# Problem to work on
Output the data in full and exactly as presented.

━━ Material for the task ━━

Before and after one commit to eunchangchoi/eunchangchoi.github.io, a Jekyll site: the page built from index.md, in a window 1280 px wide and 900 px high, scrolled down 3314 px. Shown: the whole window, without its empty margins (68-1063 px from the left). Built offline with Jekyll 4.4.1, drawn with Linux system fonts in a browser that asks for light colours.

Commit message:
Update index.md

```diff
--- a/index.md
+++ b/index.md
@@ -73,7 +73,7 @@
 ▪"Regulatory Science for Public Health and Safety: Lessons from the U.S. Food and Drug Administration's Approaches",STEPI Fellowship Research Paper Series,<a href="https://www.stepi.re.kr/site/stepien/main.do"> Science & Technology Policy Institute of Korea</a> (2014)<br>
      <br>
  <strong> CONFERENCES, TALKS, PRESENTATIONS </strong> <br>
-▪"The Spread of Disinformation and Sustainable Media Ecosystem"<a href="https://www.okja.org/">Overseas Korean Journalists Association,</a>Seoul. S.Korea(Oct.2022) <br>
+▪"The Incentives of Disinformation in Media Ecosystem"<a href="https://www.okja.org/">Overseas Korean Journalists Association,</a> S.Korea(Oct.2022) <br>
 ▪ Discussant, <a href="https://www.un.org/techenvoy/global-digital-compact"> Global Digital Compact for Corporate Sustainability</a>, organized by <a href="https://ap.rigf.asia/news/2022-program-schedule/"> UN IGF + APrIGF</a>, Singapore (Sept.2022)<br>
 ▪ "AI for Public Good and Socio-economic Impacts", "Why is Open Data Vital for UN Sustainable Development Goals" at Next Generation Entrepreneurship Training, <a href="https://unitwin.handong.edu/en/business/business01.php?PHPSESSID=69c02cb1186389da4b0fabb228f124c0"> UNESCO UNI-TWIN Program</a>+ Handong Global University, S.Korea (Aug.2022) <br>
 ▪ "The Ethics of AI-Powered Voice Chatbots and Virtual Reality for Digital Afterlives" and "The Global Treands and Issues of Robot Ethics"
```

━━━

# Solution
Before and after one commit to eunchangchoi/eunchangchoi.github.io, a Jekyll site: the page built from index.md, in a window 1280 px wide and 900 px high, scrolled down 3314 px. Shown: the whole window, without its empty margins (68-1063 px from the left). Built offline with Jekyll 4.4.1, drawn with Linux system fonts in a browser that asks for light colours.

Commit message:
Update index.md

```diff
--- a/index.md
+++ b/index.md
@@ -73,7 +73,7 @@
 ▪"Regulatory Science for Public Health and Safety: Lessons from the U.S. Food and Drug Administration's Approaches",STEPI Fellowship Research Paper Series,<a href="https://www.stepi.re.kr/site/stepien/main.do"> Science & Technology Policy Institute of Korea</a> (2014)<br>
      <br>
  <strong> CONFERENCES, TALKS, PRESENTATIONS </strong> <br>
-▪"The Spread of Disinformation and Sustainable Media Ecosystem"<a href="https://www.okja.org/">Overseas Korean Journalists Association,</a>Seoul. S.Korea(Oct.2022) <br>
+▪"The Incentives of Disinformation in Media Ecosystem"<a href="https://www.okja.org/">Overseas Korean Journalists Association,</a> S.Korea(Oct.2022) <br>
 ▪ Discussant, <a href="https://www.un.org/techenvoy/global-digital-compact"> Global Digital Compact for Corporate Sustainability</a>, organized by <a href="https://ap.rigf.asia/news/2022-program-schedule/"> UN IGF + APrIGF</a>, Singapore (Sept.2022)<br>
 ▪ "AI for Public Good and Socio-economic Impacts", "Why is Open Data Vital for UN Sustainable Development Goals" at Next Generation Entrepreneurship Training, <a href="https://unitwin.handong.edu/en/business/business01.php?PHPSESSID=69c02cb1186389da4b0fabb228f124c0"> UNESCO UNI-TWIN Program</a>+ Handong Global University, S.Korea (Aug.2022) <br>
 ▪ "The Ethics of AI-Powered Voice Chatbots and Virtual Reality for Digital Afterlives" and "The Global Treands and Issues of Robot Ethics"
```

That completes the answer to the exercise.